    The system which the SFA has introduced quite clearly does reduce ESOL funding (assuming providers are delivering more than approx. 125 hours at present, which almost all will be) and its utter nonsense for them to claim otherwise.
    .
    They say:
    – ‘The agency has not set any funding rates for the new QCF qualifications, as these have yet to be developed’. Fantastic, so their argument is that funding hasn’t been reduced because new quals don’t even exist yet. That is great news given that it is now March, only a few months from start of next term!
    .
    – ‘Within our plans for transitional protection [blah, blah]’. What plans? Nothing has been said about any plans for transitional protection other than a news story in FE Week. Again, if its going to happen, we need to know now, not in September.

    • Agreed. I can’t imagine learning another language, trying to build a new life after hving been n asylum seeker on a very lowincome. This reduction in language support is going to create an underclass who will not be able to gain access to the labour market.I

  2. What galls me is that from the very beginning of this consultation about the change to the funding model we have said “What about ESOL? What about Skills for Life?” because it was immediately apparent that it wouldn’t fit.
    .
    Why on earth we’re scrabbling around for answers now when this should have been at the heart of the proposals is beyond me. We know how much of the SFA budget is spent on these learners, you’d think they’d pay a bit more attention to them…
    .
    “The introduction of the new funding system will not reduce the funding paid for Esol learners” these are weasel words indeed.
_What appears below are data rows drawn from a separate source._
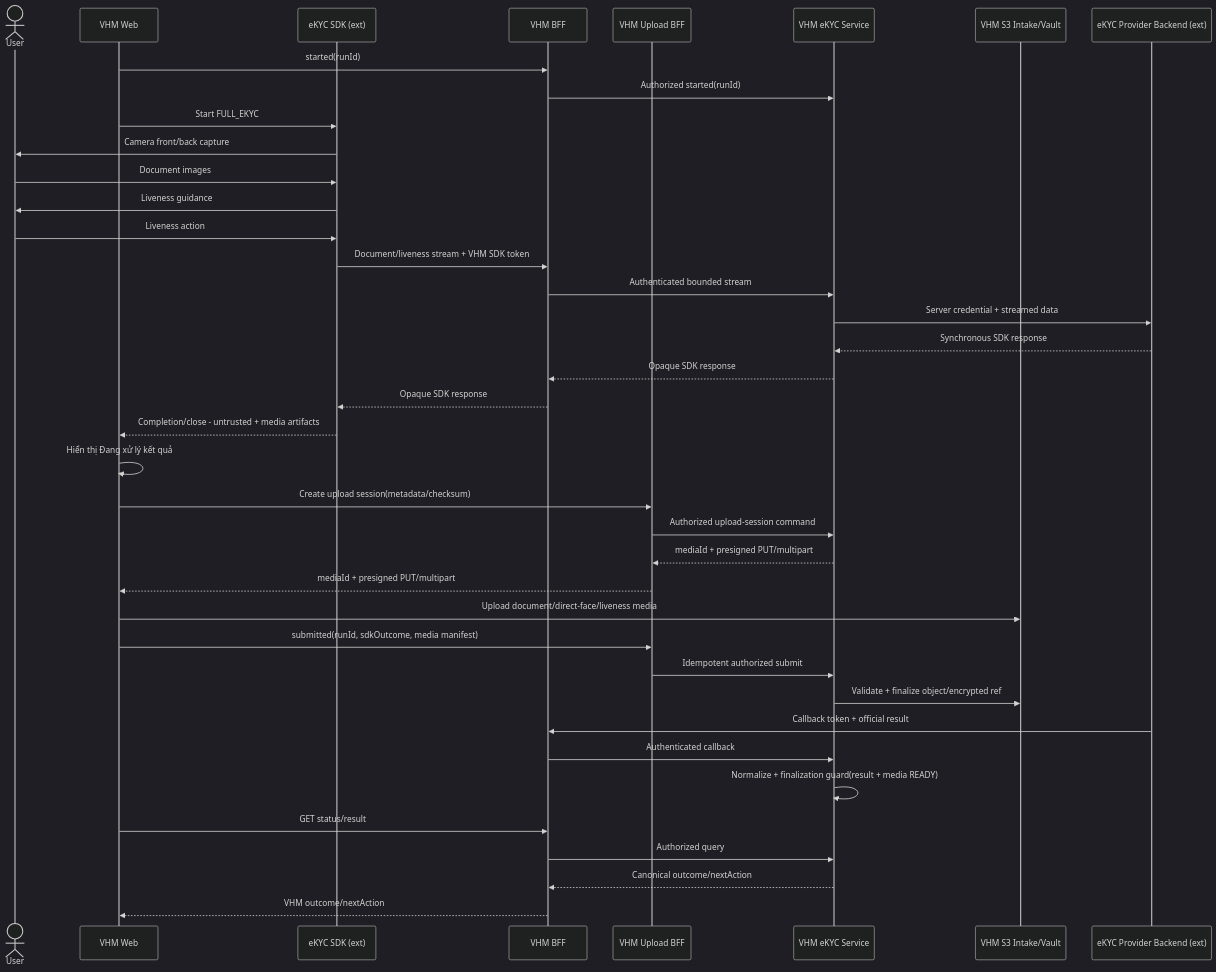
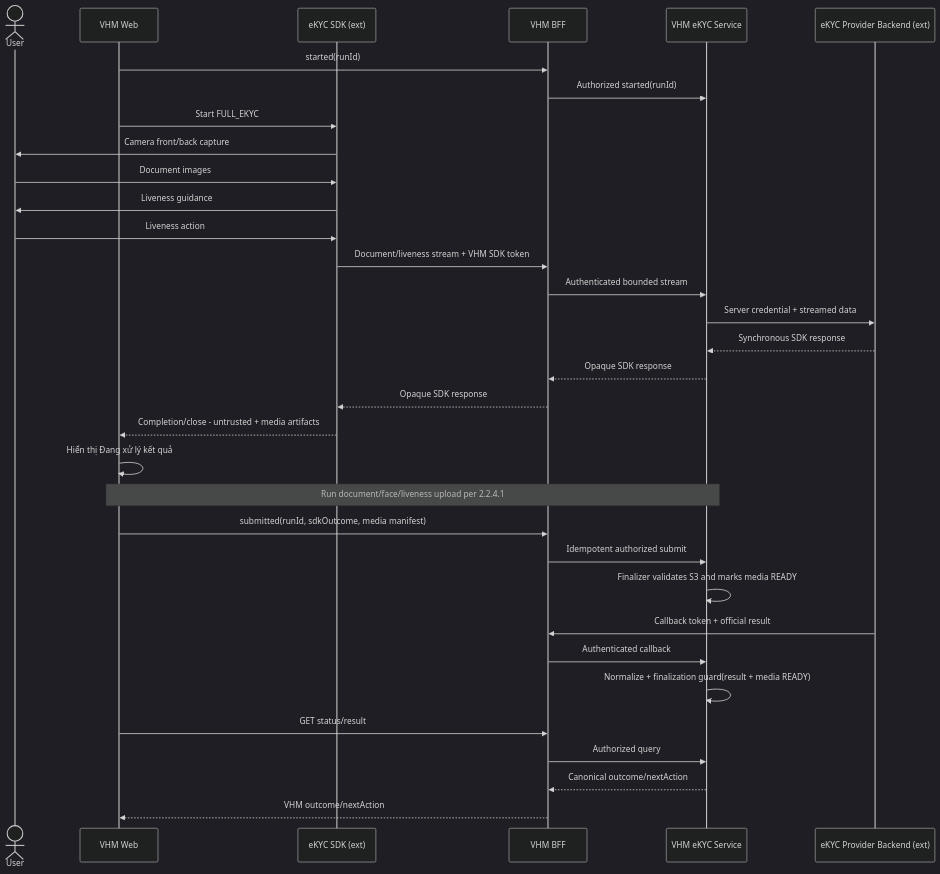
One commit to huynv-xyz/vhm changed diagram 14 of 19 in tdd2.md. Above: the diagram before and after it, drawn with Mermaid (dark theme). The commit also changed other lines of this file, not shown here.

````diff
--- a/tdd2.md
+++ b/tdd2.md
@@ -1367,41 +1284,35 @@
 ```mermaid
 sequenceDiagram
     actor User
     participant WEB as VHM Web
     participant SDK as eKYC SDK (ext)
     participant BFF as VHM BFF
-    participant UPLOAD_BFF as VHM Upload BFF
     participant EKYC_SERVICE as VHM eKYC Service
-    participant S3 as VHM S3 Intake/Vault
     participant BACKEND as eKYC Provider Backend (ext)
     WEB->>BFF: started(runId)
     BFF->>EKYC_SERVICE: Authorized started(runId)
     WEB->>SDK: Start FULL_EKYC
     SDK->>User: Camera front/back capture
     User->>SDK: Document images
     SDK->>User: Liveness guidance
     User->>SDK: Liveness action
     SDK->>BFF: Document/liveness stream + VHM SDK token
     BFF->>EKYC_SERVICE: Authenticated bounded stream
     EKYC_SERVICE->>BACKEND: Server credential + streamed data
     BACKEND-->>EKYC_SERVICE: Synchronous SDK response
     EKYC_SERVICE-->>BFF: Opaque SDK response
     BFF-->>SDK: Opaque SDK response
     SDK-->>WEB: Completion/close - untrusted + media artifacts
     WEB->>WEB: Hiển thị Đang xử lý kết quả
-    WEB->>UPLOAD_BFF: Create upload session(metadata/checksum)
-    UPLOAD_BFF->>EKYC_SERVICE: Authorized upload-session command
-    EKYC_SERVICE-->>UPLOAD_BFF: mediaId + presigned PUT/multipart
-    UPLOAD_BFF-->>WEB: mediaId + presigned PUT/multipart
-    WEB->>S3: Upload document/direct-face/liveness media
-    WEB->>UPLOAD_BFF: submitted(runId, sdkOutcome, media manifest)
-    UPLOAD_BFF->>EKYC_SERVICE: Idempotent authorized submit
-    EKYC_SERVICE->>S3: Validate + finalize object/encrypted ref
+    Note over WEB,EKYC_SERVICE: Run document/face/liveness upload per 2.2.4.1
+    WEB->>BFF: submitted(runId, sdkOutcome, media manifest)
+    BFF->>EKYC_SERVICE: Idempotent authorized submit
+    EKYC_SERVICE->>EKYC_SERVICE: Finalizer validates S3 and marks media READY
     BACKEND->>BFF: Callback token + official result
     BFF->>EKYC_SERVICE: Authenticated callback
     EKYC_SERVICE->>EKYC_SERVICE: Normalize + finalization guard(result + media READY)
     WEB->>BFF: GET status/result
     BFF->>EKYC_SERVICE: Authorized query
     EKYC_SERVICE-->>BFF: Canonical outcome/nextAction
     BFF-->>WEB: VHM outcome/nextAction
 ```
````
It may not reduce the overall funding, but it categorically reduces the funding per learner in comparison to 12/13 and, despite reassurances (to the AoC, not in public, of course) that something will be sorted, it is now half past March and we have programmes to plan…

  3. Eleanor Smith

    Does anyone know if this means we will be able to run full time ESOL courses for adults next year? I have just told our ESOL team that they won’t be able to as there won’t be any funding. I don’t really want to tell them there now will be funding when it is still doesn’t seem very clear (at least not to me!)